But if the task is so difficult, why are there so very many editions of Shakespeare available? Because Shakespeare is the world’s most canonical and commercially successful secular author, publishers have a strong commercial incentive to produce their own editions of his work. But they have less incentive to invest heavily in the interdisciplinary historical research necessary to edit Shakespeare properly. Most editions place an emphasis on product cost or classroom adoption, not scholarly preparation. As a result, most “new” editions are oltrchnly repackaged, not rethought.

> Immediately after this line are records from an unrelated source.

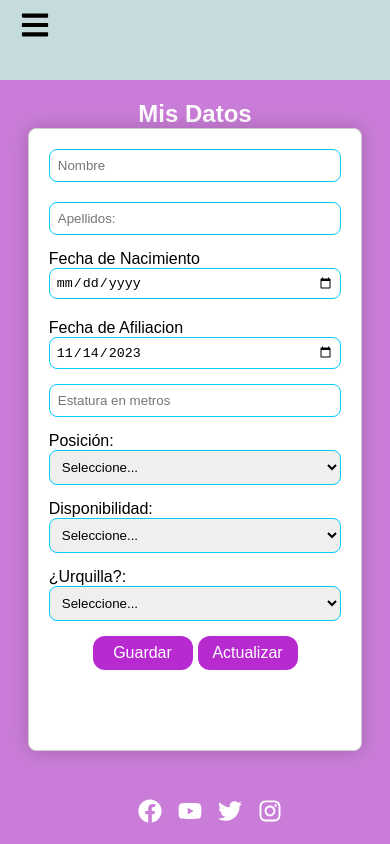
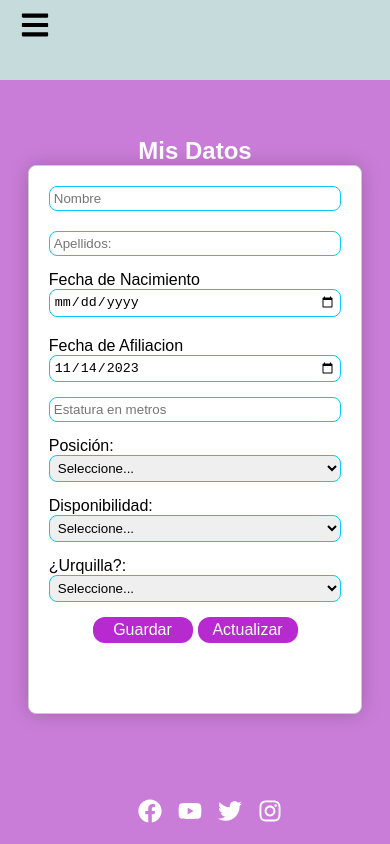
Before and after one commit to GabrielBeltran7/iglesiacatolica, a React (Vite) app: page /profile in a window 390 px wide. Built offline with nearby package versions, Linux system fonts and the light colour scheme.

Commit message:
aqctualizar estilos de profile

```diff
--- a/src/components/componentProfile/ComponentProfile.module.css
+++ b/src/components/componentProfile/ComponentProfile.module.css
@@ -47,6 +47,7 @@
   display: flex;
   gap: 5px;
   width: 100%;
+
 }
 .inputdiv {
   width: 15.5rem;
@@ -54,6 +55,7 @@
   border-radius: 8px;
   border: 2px solid #04cbfc;
   box-sizing: border-box;
+
 }
 .divdate {
   display: flex;
@@ -99,20 +101,23 @@
 @media screen and (max-width: 768px) {
   .form {
     width: 75%;
-    height: 86%;
+    height: 75%;
+
   }
   .bodyContainer {
     margin-left: 0;
     justify-content: center;
+
   }
   .div {
     display: flex;
     flex-direction: column;
     width: 100%;
+
   }
   .inputdiv {
     width: 100%;
-    padding: 8px;
+    padding: 4px;
     border-radius: 8px;
     border: 1px solid #04cbfc;
 
@@ -125,14 +130,14 @@
   }
   .inputdate {
     width: 100%;
-    padding: 6px;
+    padding: 4px;
     border-radius: 8px;
     border: 1px solid #04cbfc;
     box-sizing: border-box;
   }
   .input {
     width: 100%;
-    padding: 8px;
+    padding: 4px;
     border-radius: 8px;
     border: 1px solid #04cbfc;
 
@@ -141,10 +146,12 @@
   .labelTitle {
     font-size: 1.5rem;
     color: white;
+
+
   }
   .button {
     width: 100px;
-    padding: 8px;
+    padding: 4px;
     border-radius: 12px;
     border: none;
     background-color: rgb(183, 42, 208);
```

What is wrong with simply recycling an older edition? Even an edition by respected scholars—like the 1986-7 Oxford University Press edition—will reflect the knowledge available at the time it was produced. Ideally, a new edition should reflect all the knowledge available at that moment. But even that seldom happens, becaus e few individual scholars are capable of mastering and connecting all the relevant disciplines. Moreover, the relevant knowledge-base is continually expanding, and the pace of expansion has accelerated with the development of new reference works, new databases, new analytical techniques and media technologies. Any intellectually-ambitious new edition will advance new, or revise old, hypotheses about various problems in the Shakespeare canon, but as in the sciences each new or revised hypothesis will need to be subjected to intense skeptical scrutiny by the larger intellect ual community. Some hypotheses will survive such trials; others will not. When publishers simply repackage an old edition, they give readers the illusion that they are getting an up-to-date text, when in fact they are getting a text based, at least in part, on outdated data and long-since-refuted theories.

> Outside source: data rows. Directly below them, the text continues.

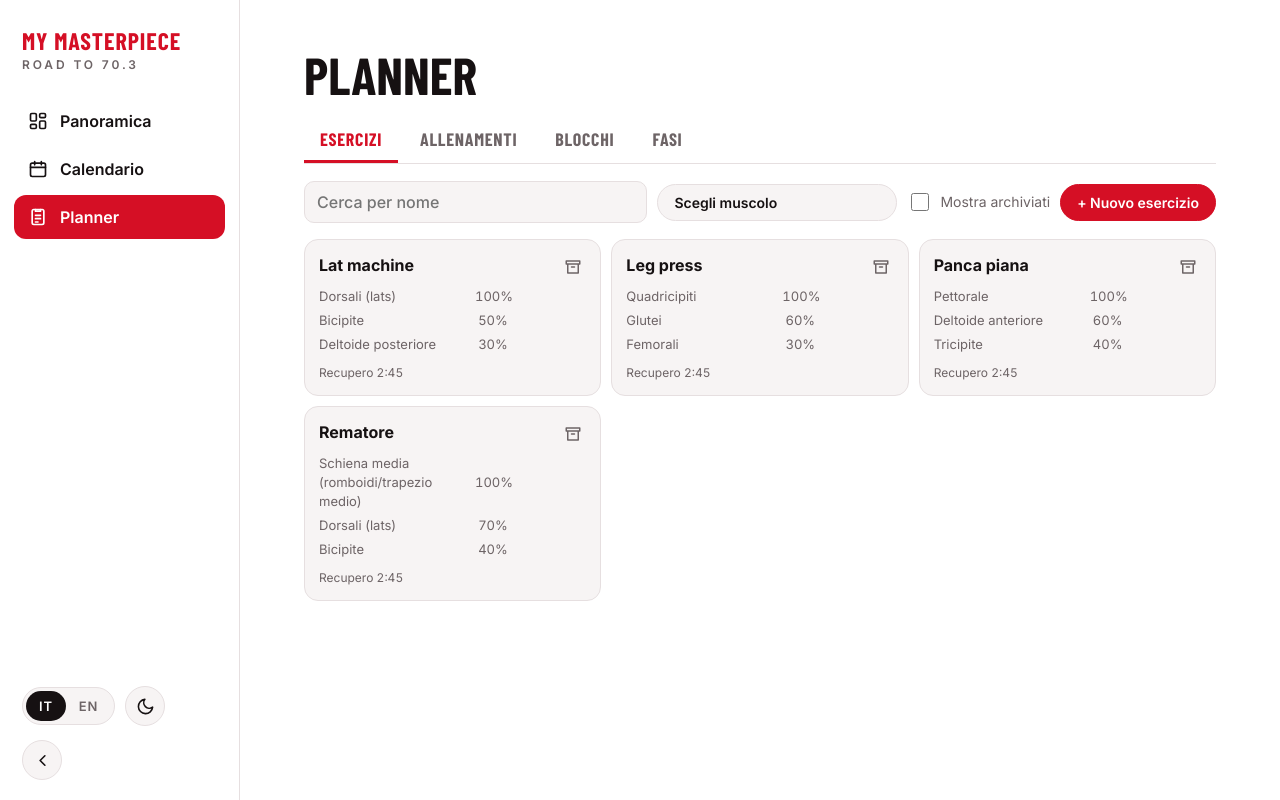
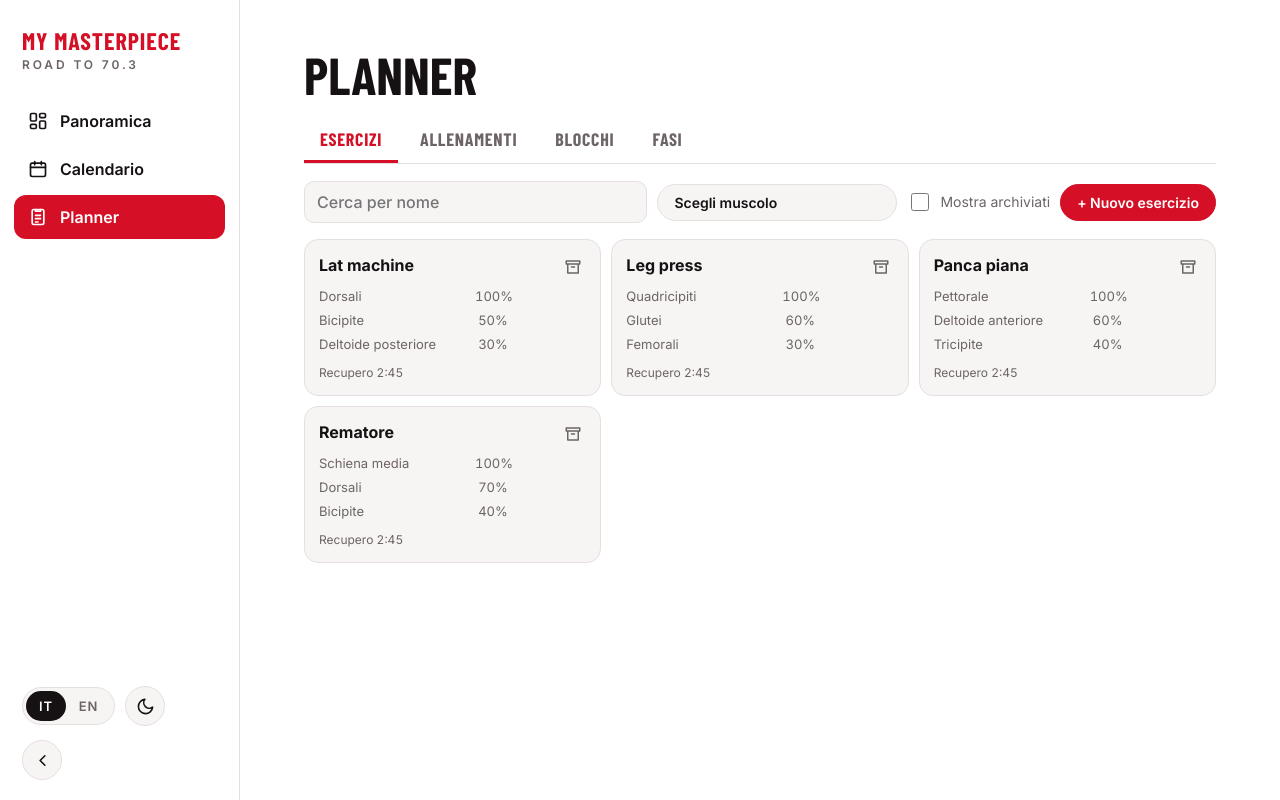
Before and after one commit to AleCovi04/My-Masterpiece, a React (Vite) app: page /planner in a window 1280 px wide. Built offline with nearby package versions, Linux system fonts and the light colour scheme; a web font is replaced by a local one.

Commit message:
Rinomina i gruppi Schiena media e Dorsali senza parentesi
Co-Authored-By: Claude Sonnet 5.5 <noreply@anthropic.com>

```diff
--- a/src/components/body/groups.ts
+++ b/src/components/body/groups.ts
@@ -11,12 +11,8 @@ export const BODY_GROUPS = [
   { id: 'chest', it: 'Pettorale', en: 'Chest' },
   { id: 'abs', it: 'Addominali', en: 'Abs' },
   { id: 'obliques', it: 'Obliqui', en: 'Obliques' },
-  { id: 'lats', it: 'Dorsali (lats)', en: 'Lats' },
-  {
-    id: 'mid_back',
-    it: 'Schiena media (romboidi/trapezio medio)',
-    en: 'Mid back (rhomboids/mid traps)',
-  },
+  { id: 'lats', it: 'Dorsali', en: 'Lats' },
+  { id: 'mid_back', it: 'Schiena media', en: 'Mid back' },
   { id: 'upper_traps', it: 'Trapezio alto', en: 'Upper traps' },
   { id: 'lower_back', it: 'Lombari', en: 'Lower back' },
   { id: 'quads', it: 'Quadricipiti', en: 'Quads' },
```
Also changed, not shown: 1 other file (tests, documents, lock files or other folders).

The New Oxford Shakespeare will not repackage anyone else’s edition. It will work from the ground up. An international, intergenerational team will scrutinizing every element of the earliest texts, rethinking them in the light of the most recent scholarship—and adding to that scholarship, as we go along. Each detail of every text will be evaluated in the light of a comprehensive re-examination of the entire canon. In this way, combining micro-analysis with macro-analysis, we will attempt to bring to readers and actors the fruits of the latest research on what Shakespeare wrote and what it means.
The New Oxford Shakespeare will also recognize that no single format can satisfy the needs of all the many people interested in Shakespeare. We will make the results of our research available in multiple volumes, multiple formats, multiple media—-all linked to each other, and all designed to the high scholarly and aesthetic standards that the world has long come to expect from Oxford University Press. But the New Oxford Shakespeare will also embrace the challenge of making Shakespeare’s world and art accessible to a generation who uses iPods, e-readers, and YouTube. But the thousands of internet sites that students routinely access are often embarrassingly unreliable. The New Oxford Shakespeare will provide an authoritative alternative.
The IUPUI New Oxford Shakespeare project is located in the historic Emilie Building (334 N. Senate, Indianapolis), which also houses the Kurt Vonnegut Library. The new multimedia edition of Shakespeare’s work is scheduled for completion in 2016.